This post is part of the overall MS-700 Exam Study Guide. Links to each topic as they are posted can be found here.
In this section I will go through the following topics relating to security and compliance settings for Microsoft Teams.
- Plan alerts for Microsoft Teams
- Choose appropriate administration roles
- Plan threat policies
As Microsoft Teams is underpinned by other apps in the platform such as SharePoint Online, the Security and Compliance features available for Microsoft Teams often overlap with features you may already be familiar with. In this section of the study guide, I will be focusing on the features as they relate to Teams but if you are interested in a more holistic view of Security and Compliance in the Microsoft 365 platform, I suggest checking out my previous exam guide for the MS-500 exam: Microsoft 365 Security Administration.
Plan alerts for Microsoft Teams
As I mentioned previously, Microsoft Teams sits on top of other services such as SharePoint Online for file storage and Exchange Online / Office 365 groups. As such, many monitoring and alerting requirements will actually relate to those services. For example, monitoring the membership of a particular Team actually requires you to monitor the membership of the underpinning Office 365 group. Monitoring can be configured for most aspects of Teams in this fashion using the Microsoft 365 Compliance Center by configuring Alert Policies as detailed here.
The membership monitoring requirement mentioned above for example, can be configured as an alert policy in the Compliance Center as shown in Figure 1.

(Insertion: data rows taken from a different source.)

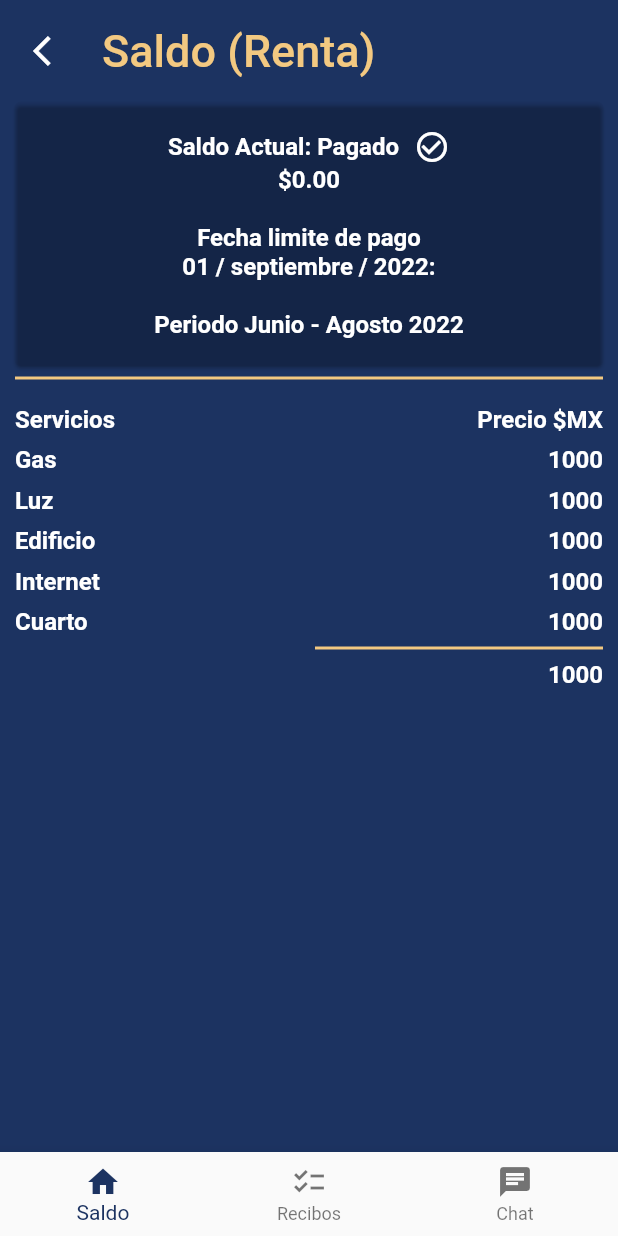
After one commit to hector2d2/RotceHWallet, a Flutter app: the MenuGroupView screen opened by its route, on a phone screen of 412 x 824 dp. The commit adds this screen. Run offline on Flutter 3.47's test engine with Material 2 defaults, Android fonts, the light colour scheme and no system bars; our stand-ins replace cloud_firestore, firebase_auth, firebase_core, font_awesome_flutter, get; accounts and stored records are empty; network calls fail; key blocks and very long unbroken strings in the code were emptied for the run.

Commit message:
Feat: add design

```diff
--- a/lib/main.dart
+++ b/lib/main.dart
@@ -1,6 +1,7 @@
 import 'package:firebase_core/firebase_core.dart';
 import 'package:flutter/material.dart';
 import 'package:get/get.dart';
+import 'package:rwallet/design.dart';
 import 'package:rwallet/routes/pages_app.dart';
 import 'package:rwallet/routes/route_app.dart';
 
--- a/lib/routes/pages_app.dart
+++ b/lib/routes/pages_app.dart
@@ -8,6 +8,9 @@ import 'package:rwallet/views/home/home_binding.dart';
 import 'package:rwallet/views/home/home_view.dart';
 import 'package:rwallet/views/login/login_binding.dart';
 import 'package:rwallet/views/login/login_view.dart';
+import 'package:rwallet/views/menu_groups/menu_group_view.dart';
+
+import '../views/menu_groups/menu_group_binding.dart';
 
 class PagesApp {
   static List<GetPage> pages = [
@@ -31,5 +34,10 @@ class PagesApp {
       page: () => const AuthenticationView(),
       binding: AuthenticationBinding(),
     ),
+    GetPage(
+      name: RouteApp.groupMenu,
+      page: () => const MenuGroupView(),
+      binding: MenuGroupBinding(),
+    ),
   ];
 }
--- a/lib/routes/route_app.dart
+++ b/lib/routes/route_app.dart
@@ -4,4 +4,5 @@ class RouteApp {
   static String home = '/home';
   static String authentication = '/authentication';
   static String friends = '/friends';
+  static String groupMenu = '/groupMenu';
 }
--- a/lib/views/friends/friends_view.dart
+++ b/lib/views/friends/friends_view.dart
@@ -6,7 +6,7 @@ class FriendsView extends StatelessWidget {
   @override
   Widget build(BuildContext context) {
     return Container(
-      child: ListView(
+      child: Column(
         children: [
           ListTile(
             title: Text('Nuevo Grupo'),
--- a/lib/views/home/home_binding.dart
+++ b/lib/views/home/home_binding.dart
@@ -1,9 +1,13 @@
 import 'package:get/get.dart';
+import 'package:rwallet/views/groups/groups_binding.dart';
+import 'package:rwallet/views/groups/groups_controlles.dart';
 import 'package:rwallet/views/home/home_controller.dart';
+import 'package:rwallet/views/menu_groups/menu_group_binding.dart';
 
 class HomeBinding extends Bindings {
   @override
   void dependencies() {
     Get.lazyPut(() => HomeController());
+    Get.lazyPut(() => GroupsController());
   }
 }
--- a/lib/views/home/home_controller.dart
+++ b/lib/views/home/home_controller.dart
@@ -52,6 +52,10 @@ class HomeController extends GetxController {
     changeView(2, 'Friends');
   }
 
+  void goToMyGroups() {
+    changeView(3, 'Mis Grupos');
+  }
+
   Future<void> logOut() async {
     await FirebaseAuth.instance.signOut();
     Get.toNamed(RouteApp.login);
--- a/lib/views/home/widgets/custom_drawer.dart
+++ b/lib/views/home/widgets/custom_drawer.dart
@@ -100,8 +100,8 @@ class CustomDrawer extends StatelessWidget {
                 ),
                 onTap: () => controller.goToMyFriends(),
               ),
-              const ListTile(
-                title: Text(
+              ListTile(
+                title: const Text(
                   'Mis Grupos',
                   style: TextStyle(
                     color: Colors.white,
@@ -109,6 +109,7 @@ class CustomDrawer extends StatelessWidget {
                     fontSize: 16,
                   ),
                 ),
+                onTap: () => controller.goToMyGroups(),
               ),
               ListTile(
                 title: const Text(
--- /dev/null
+++ b/lib/views/menu_groups/menu_group_binding.dart
@@ -0,0 +1,9 @@
+import 'package:get/get.dart';
+import 'package:rwallet/views/menu_groups/menu_gruop_controller.dart';
+
+class MenuGroupBinding extends Bindings {
+  @override
+  void dependencies() {
+    Get.lazyPut(() => MenuGroupController());
+  }
+}
--- /dev/null
+++ b/lib/views/menu_groups/menu_group_view.dart
@@ -0,0 +1,81 @@
+import 'package:flutter/material.dart';
+import 'package:get/get.dart';
+import 'package:rwallet/views/menu_groups/menu_gruop_controller.dart';
+import 'package:rwallet/views/menu_groups/widgets/balance_widget.dart';
+
+class MenuGroupView extends StatelessWidget {
+  const MenuGroupView({super.key});
+
+  @override
+  Widget build(BuildContext context) {
+    return GetBuilder<MenuGroupController>(builder: (controller) {
+      return Scaffold(
+        backgroundColor: const Color(
+          0xff1C3361,
+        ),
+        body: SafeArea(
+          child: Padding(
+            padding: const EdgeInsets.all(10.0),
+            child: Column(
+              children: [
+                Row(
+                  children: [
+                    IconButton(
+                      icon: Icon(
+                        Icons.arrow_back_ios,
+                        color: Colors.white,
+                      ),
+                      onPressed: () => controller.goBack(),
+                    ),
+                    SizedBox(
+                      width: 10,
+                    ),
+                    Text(
+                      'Saldo (Renta)',
+                      style: TextStyle(
+                        fontSize: 30,
+                        fontWeight: FontWeight.w500,
+                        color: Color(0xffF3C981),
+                      ),
+                    ),
+                  ],
+                ),
+                IndexedStack(
+                  children: [
+                    BalanceWidget(),
+                  ],
+                ),
+              ],
+            ),
+          ),
+        ),
+        bottomNavigationBar: BottomNavigationBar(
+          currentIndex: 0,
+          selectedItemColor: const Color(
+            0xff1C3361,
+          ),
+          items: [
+            BottomNavigationBarItem(
+              label: 'Saldo',
+              icon: Icon(
+                Icons.home,
+              ),
+            ),
+            BottomNavigationBarItem(
+              label: 'Recibos',
+              icon: Icon(
+                Icons.checklist,
+              ),
+            ),
+            BottomNavigationBarItem(
+              label: 'Chat',
+              icon: Icon(
+                Icons.chat,
+              ),
+            ),
+          ],
+        ),
+      );
+    });
+  }
+}
--- /dev/null
+++ b/lib/views/menu_groups/menu_gruop_controller.dart
@@ -0,0 +1,7 @@
+import 'package:get/get.dart';
+
+class MenuGroupController extends GetxController {
+  void goBack() {
+    Get.back();
+  }
+}
--- /dev/null
+++ b/lib/views/menu_groups/widgets/balance_widget.dart
@@ -0,0 +1,253 @@
+import 'package:flutter/material.dart';
+
+class BalanceWidget extends StatelessWidget {
+  const BalanceWidget({super.key});
+
+  @override
+  Widget build(BuildContext context) {
+    return Container(
+      child: Column(
+        children: [
+          Card(
+            margin: EdgeInsets.only(
+              top: 10,
+            ),
+            color: Colors.transparent,
+            child: Padding(
+              padding: const EdgeInsets.all(18.0),
+              child: Column(
+                crossAxisAlignment: CrossAxisAlignment.center,
+                children: [
+                  Row(
+                    mainAxisAlignment: MainAxisAlignment.center,
+                    children: [
+                      Text(
+                        'Saldo Actual: Pagado',
+                        style: TextStyle(
+                          color: Colors.white,
+                          fontWeight: FontWeight.bold,
+                          fontSize: 16,
+                        ),
+                      ),
+                      SizedBox(
+                        width: 10,
+                      ),
+                      Icon(
+                        Icons.check_circle_outline,
+                        color: Colors.white,
+                      ),
+                    ],
+                  ),
+                  Text(
+                    r'$0.00',
+                    style: TextStyle(
+                      color: Colors.white,
+                      fontWeight: FontWeight.bold,
+                      fontSize: 16,
+                    ),
+                  ),
+                  SizedBox(
+                    height: 20,
+                  ),
+                  Text(
+                    'Fecha limite de pago',
+                    style: TextStyle(
+                      color: Colors.white,
+                      fontWeight: FontWeight.bold,
+                      fontSize: 16,
+                    ),
+                  ),
+                  Text(
+                    '01 / septiembre / 2022:',
+                    style: TextStyle(
+                      color: Colors.white,
+                      fontWeight: FontWeight.bold,
+                      fontSize: 16,
+                    ),
+                  ),
+                  SizedBox(
+                    height: 20,
+                  ),
+                  Text(
+                    'Periodo Junio - Agosto 2022',
+                    style: TextStyle(
+                      color: Colors.white,
+                      fontWeight: FontWeight.bold,
+                      fontSize: 16,
+                    ),
+                  ),
+                ],
+              ),
+            ),
+          ),
+          Divider(
+            thickness: 2,
+            color: Color(0xffF3C981),
+          ),
+          Container(
+            margin: EdgeInsets.only(
+              top: 10,
+            ),
+            child: Row(
+              children: [
+                Text(
+                  'Servicios',
+                  style: TextStyle(
+                    color: Colors.white,
+                    fontWeight: FontWeight.bold,
+                    fontSize: 16,
+                  ),
+                ),
+                Spacer(),
+                Text(
+                  r'Precio $MX',
+                  style: TextStyle(
+                    color: Colors.white,
+                    fontWeight: FontWeight.bold,
+                    fontSize: 16,
+                  ),
+                ),
+              ],
+            ),
+          ),
+          SizedBox(
+            height: 8,
+          ),
+          Row(
+            children: [
+              Text(
+                'Gas',
+                style: TextStyle(
+                  color: Colors.white,
+                  fontWeight: FontWeight.bold,
+                  fontSize: 16,
+                ),
+              ),
+              Spacer(),
+              Text(
+                '1000',
+                style: TextStyle(
+                  color: Colors.white,
+                  fontWeight: FontWeight.bold,
+                  fontSize: 16,
+                ),
+              ),
+            ],
+          ),
+          SizedBox(
+            height: 8,
+          ),
+          Row(
+            children: [
+              Text(
+                'Luz',
+                style: TextStyle(
+                  color: Colors.white,
+                  fontWeight: FontWeight.bold,
+                  fontSize: 16,
+                ),
+              ),
+              Spacer(),
+              Text(
+                '1000',
+                style: TextStyle(
+                  color: Colors.white,
+                  fontWeight: FontWeight.bold,
+                  fontSize: 16,
+                ),
+              ),
+            ],
+          ),
+          SizedBox(
+            height: 8,
+          ),
+          Row(
+            children: [
+              Text(
+                'Edificio',
+                style: TextStyle(
+                  color: Colors.white,
+                  fontWeight: FontWeight.bold,
+                  fontSize: 16,
+                ),
+              ),
+              Spacer(),
+              Text(
+                '1000',
+                style: TextStyle(
+                  color: Colors.white,
+                  fontWeight: FontWeight.bold,
+                  fontSize: 16,
+                ),
+              ),
+            ],
+          ),
+          SizedBox(
+            height: 8,
+          ),
+          Row(
+            children: [
+              Text(
+                'Internet',
+                style: TextStyle(
+                  color: Colors.white,
+                  fontWeight: FontWeight.bold,
+                  fontSize: 16,
+                ),
+              ),
+              Spacer(),
+              Text(
+                '1000',
+                style: TextStyle(
+                  color: Colors.white,
+                  fontWeight: FontWeight.bold,
+                  fontSize: 16,
+                ),
+              ),
+            ],
+          ),
+          SizedBox(
+            height: 8,
+          ),
+          Row(
+            children: [
+              Text(
+                'Cuarto',
+                style: TextStyle(
+                  color: Colors.white,
+                  fontWeight: FontWeight.bold,
+                  fontSize: 16,
+                ),
+              ),
+              Spacer(),
+              Text(
+                '1000',
+                style: TextStyle(
+                  color: Colors.white,
+                  fontWeight: FontWeight.bold,
+                  fontSize: 16,
+                ),
+              ),
+            ],
+          ),
+          Divider(
+            indent: 200,
+            thickness: 2,
+            color: Color(0xffF3C981),
+          ),
+          Container(
+            alignment: Alignment.topRight,
+            child: Text(
+              '1000',
+              style: TextStyle(
+                color: Colors.white,
+                fontWeight: FontWeight.bold,
+                fontSize: 16,
+              ),
+            ),
+          ),
+        ],
+      ),
+    );
+  }
+}
```
Also changed, not shown: lib/design.dart (added, +94 -0 lines), lib/views/groups/groups_binding.dart (added, +9 -0 lines), lib/views/groups/groups_controlles.dart (added, +9 -0 lines), lib/views/groups/groups_view.dart (added, +74 -0 lines), lib/views/home/home_view.dart (+12 -44 lines), lib/views/home/widgets/my_sliver_persistent_header.dart (added, +89 -0 lines), lib/views/widgets/listtile_people.dart (added, +40 -0 lines).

Alert policies are great for monitoring and alerting on common occurrences like this; however, for very specific activities, Microsoft Defender for Cloud Apps activity policies give much more granularity allowing you to finely tune your alerts. As an example, let’s take a private Team that is extremely business sensitive such as an acquisition project. You might want to know for this particular Team if the privacy setting is changed. This level of granularity can be achieved using an activity policy as shown in this post. Setting up an activity policy with the Access Level Change template as shown in Figure 2 can monitor this specific setting.

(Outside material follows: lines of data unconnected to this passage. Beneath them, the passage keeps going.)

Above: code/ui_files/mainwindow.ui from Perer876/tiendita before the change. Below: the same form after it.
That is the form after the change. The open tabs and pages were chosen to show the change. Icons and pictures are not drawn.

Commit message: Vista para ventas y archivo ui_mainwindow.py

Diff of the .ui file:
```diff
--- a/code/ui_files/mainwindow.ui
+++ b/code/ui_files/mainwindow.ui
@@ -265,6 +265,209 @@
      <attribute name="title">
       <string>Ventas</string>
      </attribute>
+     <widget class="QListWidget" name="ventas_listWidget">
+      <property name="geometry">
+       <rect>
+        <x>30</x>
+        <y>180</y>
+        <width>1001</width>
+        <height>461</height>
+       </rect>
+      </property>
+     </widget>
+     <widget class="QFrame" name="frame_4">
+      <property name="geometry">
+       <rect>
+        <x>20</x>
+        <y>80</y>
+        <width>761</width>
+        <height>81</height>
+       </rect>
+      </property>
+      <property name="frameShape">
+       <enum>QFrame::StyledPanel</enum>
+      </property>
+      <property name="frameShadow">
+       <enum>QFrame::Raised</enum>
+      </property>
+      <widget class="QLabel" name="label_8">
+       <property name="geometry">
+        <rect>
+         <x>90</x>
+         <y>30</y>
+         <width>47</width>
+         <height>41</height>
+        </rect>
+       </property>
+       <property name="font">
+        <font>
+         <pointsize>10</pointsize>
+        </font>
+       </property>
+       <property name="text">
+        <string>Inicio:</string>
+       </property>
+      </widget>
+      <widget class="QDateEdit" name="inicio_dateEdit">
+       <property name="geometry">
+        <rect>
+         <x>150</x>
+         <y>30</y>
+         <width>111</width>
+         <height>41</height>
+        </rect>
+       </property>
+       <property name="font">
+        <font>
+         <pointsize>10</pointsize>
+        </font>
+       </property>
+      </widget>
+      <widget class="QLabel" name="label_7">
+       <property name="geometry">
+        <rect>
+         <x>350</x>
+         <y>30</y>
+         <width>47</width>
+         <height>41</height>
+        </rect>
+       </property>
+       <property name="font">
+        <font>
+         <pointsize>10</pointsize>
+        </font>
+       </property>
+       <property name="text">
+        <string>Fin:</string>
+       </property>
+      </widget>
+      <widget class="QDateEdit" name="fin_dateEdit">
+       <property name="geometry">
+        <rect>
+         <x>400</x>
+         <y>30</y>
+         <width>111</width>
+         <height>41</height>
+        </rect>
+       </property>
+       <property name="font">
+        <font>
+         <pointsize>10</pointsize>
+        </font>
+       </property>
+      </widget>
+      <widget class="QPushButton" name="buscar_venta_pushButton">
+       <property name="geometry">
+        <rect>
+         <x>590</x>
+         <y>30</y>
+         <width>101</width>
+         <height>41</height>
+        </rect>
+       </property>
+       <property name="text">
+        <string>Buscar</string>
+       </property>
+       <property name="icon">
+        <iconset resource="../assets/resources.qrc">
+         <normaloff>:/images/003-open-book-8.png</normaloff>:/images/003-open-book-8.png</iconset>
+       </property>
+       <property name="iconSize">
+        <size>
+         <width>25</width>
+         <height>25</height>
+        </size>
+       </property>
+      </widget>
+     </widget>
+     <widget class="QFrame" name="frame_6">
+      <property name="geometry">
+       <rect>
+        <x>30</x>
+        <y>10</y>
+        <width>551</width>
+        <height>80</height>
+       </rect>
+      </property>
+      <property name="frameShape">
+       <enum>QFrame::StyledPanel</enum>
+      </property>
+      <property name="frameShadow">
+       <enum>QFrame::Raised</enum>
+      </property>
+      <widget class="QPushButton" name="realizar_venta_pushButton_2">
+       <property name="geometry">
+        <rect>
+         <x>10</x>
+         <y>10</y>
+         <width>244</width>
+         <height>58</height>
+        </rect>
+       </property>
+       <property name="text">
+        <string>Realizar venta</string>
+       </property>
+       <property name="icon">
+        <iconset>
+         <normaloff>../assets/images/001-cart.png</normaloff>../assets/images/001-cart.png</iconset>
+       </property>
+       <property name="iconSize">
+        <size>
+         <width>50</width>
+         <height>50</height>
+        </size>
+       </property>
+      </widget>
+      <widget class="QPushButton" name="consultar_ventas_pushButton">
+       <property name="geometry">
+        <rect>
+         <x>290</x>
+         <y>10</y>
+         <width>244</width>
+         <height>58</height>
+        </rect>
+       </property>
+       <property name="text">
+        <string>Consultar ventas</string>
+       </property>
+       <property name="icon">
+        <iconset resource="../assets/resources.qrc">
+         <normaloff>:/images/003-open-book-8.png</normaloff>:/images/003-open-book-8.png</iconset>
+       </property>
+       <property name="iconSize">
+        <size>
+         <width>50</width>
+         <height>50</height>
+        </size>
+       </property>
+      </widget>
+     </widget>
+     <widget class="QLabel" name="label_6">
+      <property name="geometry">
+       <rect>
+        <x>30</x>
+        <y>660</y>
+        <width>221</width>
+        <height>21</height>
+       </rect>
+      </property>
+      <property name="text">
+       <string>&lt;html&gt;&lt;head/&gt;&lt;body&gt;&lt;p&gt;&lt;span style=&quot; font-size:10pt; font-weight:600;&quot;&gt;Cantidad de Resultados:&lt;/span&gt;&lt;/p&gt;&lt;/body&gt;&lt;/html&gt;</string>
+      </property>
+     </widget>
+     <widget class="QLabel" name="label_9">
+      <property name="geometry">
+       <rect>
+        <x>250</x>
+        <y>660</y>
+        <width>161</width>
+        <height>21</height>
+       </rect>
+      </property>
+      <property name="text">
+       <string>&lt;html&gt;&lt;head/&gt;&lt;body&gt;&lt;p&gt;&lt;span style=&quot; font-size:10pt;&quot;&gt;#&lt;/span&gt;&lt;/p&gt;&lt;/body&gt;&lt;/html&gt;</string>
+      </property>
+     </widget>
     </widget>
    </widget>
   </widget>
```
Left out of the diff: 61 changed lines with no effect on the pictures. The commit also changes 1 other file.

The template can then be customized to meet the exact requirements. One more area where reports for Teams are managed is in the Teams Admin Center (TAC) “Notifications & Alerts” page. I believe this may be the main area for this exam topic but at the time of writing, there is only one alert rule available under the “Rules” section and in the documentation, “Device State Rule”. There are obviously plans to build out what’s here so it’s definitely worth covering.
Within a rule, you can customize the alerting configuration and scope of the results, sending notifications to Teams channels for example. The rule can also be enabled and disabled from here as shown in Figure 3.

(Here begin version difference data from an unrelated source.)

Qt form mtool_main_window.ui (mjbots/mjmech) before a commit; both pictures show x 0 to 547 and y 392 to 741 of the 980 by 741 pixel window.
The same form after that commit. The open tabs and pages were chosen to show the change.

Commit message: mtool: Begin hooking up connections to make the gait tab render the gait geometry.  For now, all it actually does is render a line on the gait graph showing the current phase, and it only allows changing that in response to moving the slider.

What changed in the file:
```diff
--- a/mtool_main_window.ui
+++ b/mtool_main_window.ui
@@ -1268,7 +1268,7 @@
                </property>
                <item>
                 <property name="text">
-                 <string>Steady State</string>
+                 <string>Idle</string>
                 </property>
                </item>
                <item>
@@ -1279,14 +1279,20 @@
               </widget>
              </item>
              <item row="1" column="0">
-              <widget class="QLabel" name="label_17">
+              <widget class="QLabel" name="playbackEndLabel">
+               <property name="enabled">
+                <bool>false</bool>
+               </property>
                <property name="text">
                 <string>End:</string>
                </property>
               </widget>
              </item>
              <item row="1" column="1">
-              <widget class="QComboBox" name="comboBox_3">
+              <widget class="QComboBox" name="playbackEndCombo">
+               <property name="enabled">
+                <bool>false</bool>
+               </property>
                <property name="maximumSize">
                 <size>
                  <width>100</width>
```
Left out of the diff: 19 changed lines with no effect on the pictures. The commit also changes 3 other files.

As I mentioned, I expect this functionality to be build out in the near future and that may expand how Teams specific alerting can be configured however for now at least, it’s important to understand the different areas available to monitor and alert on Teams activity.
Choose appropriate administration roles
Like most of the Microsoft 365 apps, Teams fully supports role based access control (RBAC) to help adhere to the principle of least privilege. Along with global roles such as Global Admin and Global reader, there are also a number of Teams specific roles available within Azure AD / Microsoft 365 Admin Center. The roles (shown in Figure 4) allow varying access to different aspects of Teams and can be used when dedicated Teams access is required while not exposing other elements of the platform.
A detailed breakdown of the functionality available within each role can be found here and it’s important to understand the different roles available and plan the correct level of access for Teams administrators.
Plan threat policies
Threat policies (specifically Safe Links and Safe Attachments) in Microsoft Defender for Office 365 can be expanded to provide protection to Microsoft Teams, OneDrive and SharePoint workloads in addition to Exchange Online. The policies are configured from the Microsoft 365 Security Center under “Policies” -> “Threat Policies” -> “Safe Links” / “Safe Attachments”. I’ve detailed the configuration of Safe Links and Safe Attachments previously here but it’s important to understand how these policies apply to Teams.
Safe Links will scan links found in Teams messages similarly to how it does in email messages. When a message is sent with a link in it, after a successful scan of the link payload, the end user will be able to reach the backend site in Teams. If the link is found to be malicious, the user will be prevented from navigating to it (depending on the setting “Do not let users click through to the original URL”).
Within a Safe Links policy, the options highlighted in Figure 5 impact Safe Links in Teams.
Safe Attachments in Teams, OneDrive and SharePoint provides file scanning on a SharePoint level. As Teams is SharePoint based for it’s file storage, this protection extends to Teams naturally. This is managed via the global settings page for Safe Attachments by enabling the setting shown in Figure 6.
When a file is detected as malicious within Teams storage, users will be blocked from opening, moving, copying or sharing it however by default, they can still download it. To prevent this, the “Disallow Infected File Download” setting should be enabled in the SharePoint Online tenant settings. This is done using the SharePoint Online Management Shell and running the below command:
Set-SPOTenant -DisallowInfectedFileDownload $true
In this post I’ve looked at some of the security and compliance settings relating to Teams but there are a lot more to work through. In the next post, we’ll go through some bigger topics, looking at retention and sensitivity of data within Microsoft Teams.